Skip to Content
Streetsblog Chicago home
Streetsblog Chicago home
Log In
Chicago

IDOT Asks Road Builders to Pack Room at Circle Interchange Hearing

southbound Halsted photorealistic with flyover

The Illinois Department of Transportation is hosting a meeting tonight to present adjustments to the $475 million Circle Interchange project. The project, justified as way to increase automobile speeds and reduce congestion-related delays and crashes, will still have an ugly flyover over Halsted Street and at eye level of many residents in a nearby apartment building.
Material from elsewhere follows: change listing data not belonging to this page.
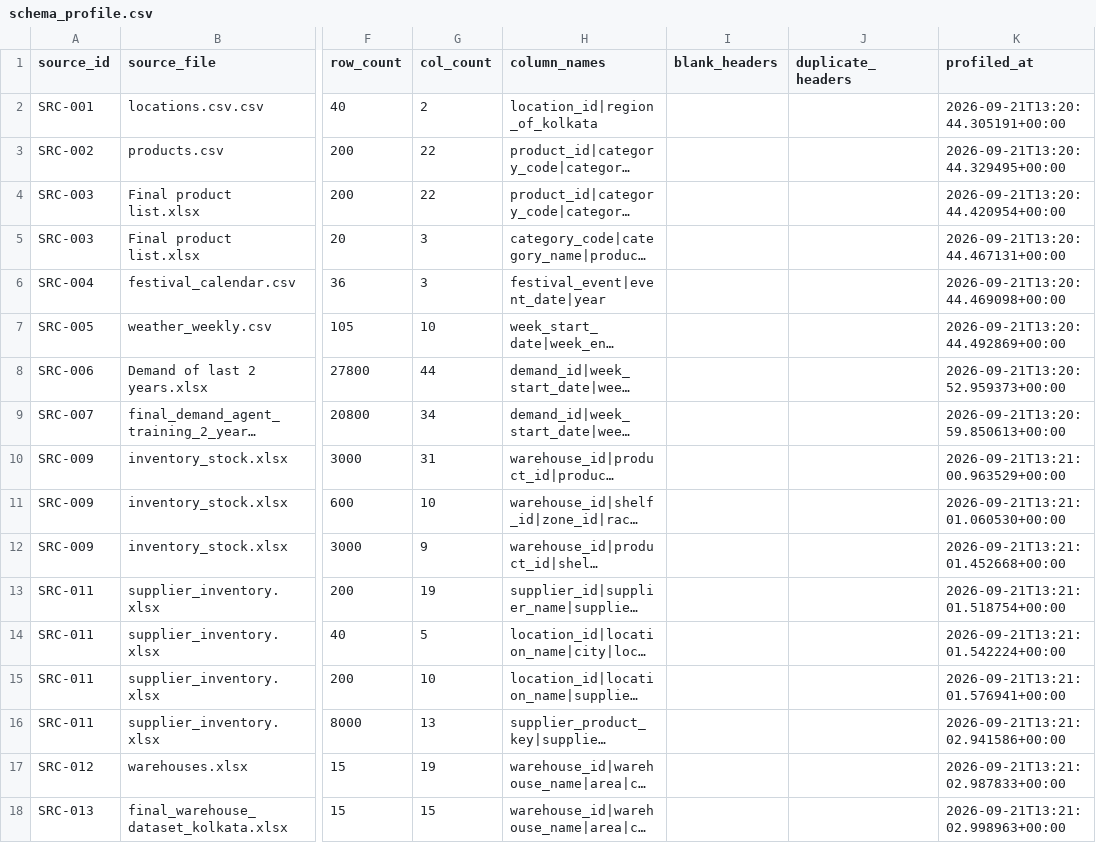
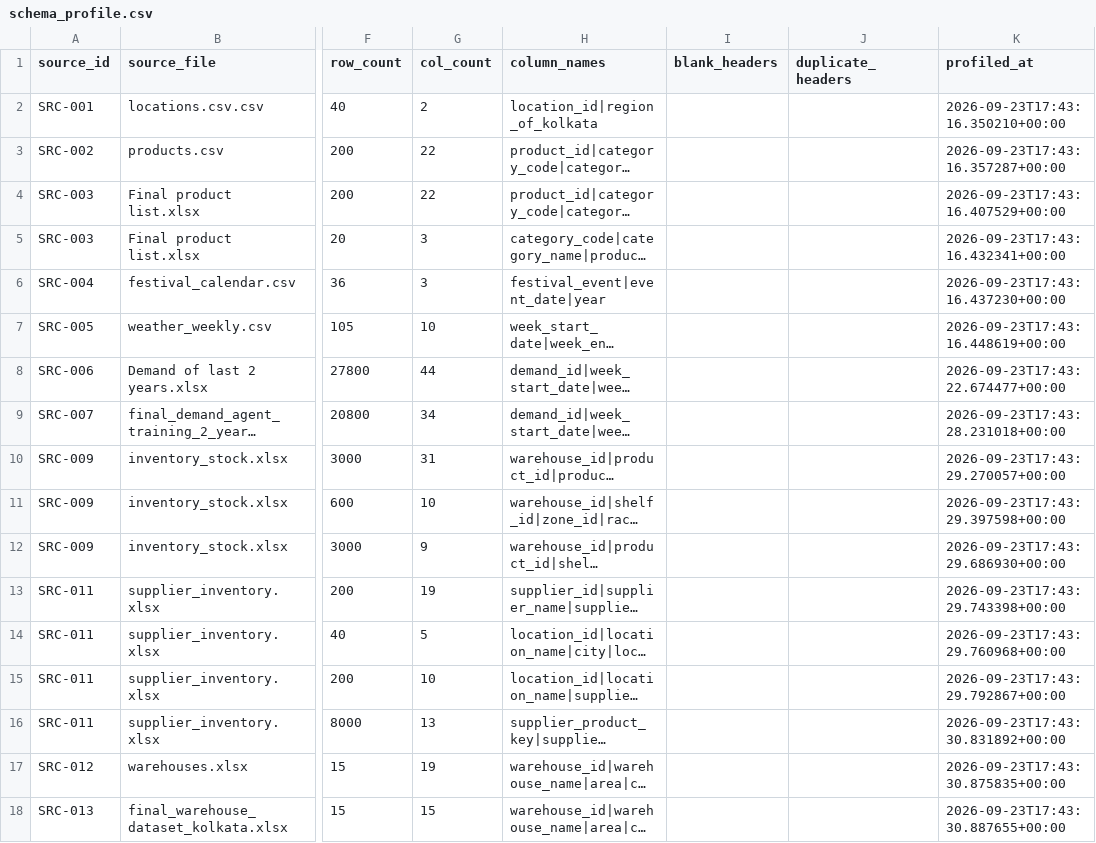
Before and after one commit to mondalsahil302-ui/ai-multi-agent-supply-chain, a CSV file: data/02_profile/schema_profile.csv, drawn as a sheet; only a part is shown, gaps mark what is left out; long unchanged cells end in …; the diff names each change by its address in the sheet, - before the commit and + after, or states it on an @@ line.

```diff
--- a/data/02_profile/schema_profile.csv
+++ b/data/02_profile/schema_profile.csv
-K2 (profiled_at): 2026-09-21T13:20:44.305191+00:00
+K2 (profiled_at): 2026-09-23T17:43:16.350210+00:00
-K3 (profiled_at): 2026-09-21T13:20:44.329495+00:00
+K3 (profiled_at): 2026-09-23T17:43:16.357287+00:00
-K4 (profiled_at): 2026-09-21T13:20:44.420954+00:00
+K4 (profiled_at): 2026-09-23T17:43:16.407529+00:00
-K5 (profiled_at): 2026-09-21T13:20:44.467131+00:00
+K5 (profiled_at): 2026-09-23T17:43:16.432341+00:00
-K6 (profiled_at): 2026-09-21T13:20:44.469098+00:00
+K6 (profiled_at): 2026-09-23T17:43:16.437230+00:00
-K7 (profiled_at): 2026-09-21T13:20:44.492869+00:00
+K7 (profiled_at): 2026-09-23T17:43:16.448619+00:00
-K8 (profiled_at): 2026-09-21T13:20:52.959373+00:00
+K8 (profiled_at): 2026-09-23T17:43:22.674477+00:00
-K9 (profiled_at): 2026-09-21T13:20:59.850613+00:00
+K9 (profiled_at): 2026-09-23T17:43:28.231018+00:00
-K10 (profiled_at): 2026-09-21T13:21:00.963529+00:00
+K10 (profiled_at): 2026-09-23T17:43:29.270057+00:00
-K11 (profiled_at): 2026-09-21T13:21:01.060530+00:00
+K11 (profiled_at): 2026-09-23T17:43:29.397598+00:00
-K12 (profiled_at): 2026-09-21T13:21:01.452668+00:00
+K12 (profiled_at): 2026-09-23T17:43:29.686930+00:00
-K13 (profiled_at): 2026-09-21T13:21:01.518754+00:00
+K13 (profiled_at): 2026-09-23T17:43:29.743398+00:00
-K14 (profiled_at): 2026-09-21T13:21:01.542224+00:00
+K14 (profiled_at): 2026-09-23T17:43:29.760968+00:00
-K15 (profiled_at): 2026-09-21T13:21:01.576941+00:00
+K15 (profiled_at): 2026-09-23T17:43:29.792867+00:00
-K16 (profiled_at): 2026-09-21T13:21:02.941586+00:00
+K16 (profiled_at): 2026-09-23T17:43:30.831892+00:00
-K17 (profiled_at): 2026-09-21T13:21:02.987833+00:00
+K17 (profiled_at): 2026-09-23T17:43:30.875835+00:00
-K18 (profiled_at): 2026-09-21T13:21:02.998963+00:00
+K18 (profiled_at): 2026-09-23T17:43:30.887655+00:00
```
Also changed, not shown: data/02_profile/data_quality_issue_log.csv, data/02_profile/source_registry.csv, 7 other files.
IDOT is trying hard to frame this road project – which, ultimately, will lead more people to drive – as an enhancement for the community. But all of the local improvements -- a new bike lane on Harrison for one block, a widened bike lane on Halsted for one block, and noise walls -- can be done without expanding the Circle Interchange. Perhaps this strategy isn't winning over local residents. A reader contacted us yesterday to report that IDOT has asked one of Chicago's largest architecture and engineering firms to come and support the project.

Our source asked to remain anonymous and to refrain from identifying the employer. We were able to confirm that it is a very large engineering firm that does a lot of business for state DOTs. The source tells us that the message went out to every employee at the firm's Chicago offices: "The fact that IDOT is asking for industry players to stack the room is probably not a new tactic but it is rather disconcerting for them to so blatantly tilt the public involvement process in favor of their preferred solution."

Here is the message from the firm to its employees:

REMINDER:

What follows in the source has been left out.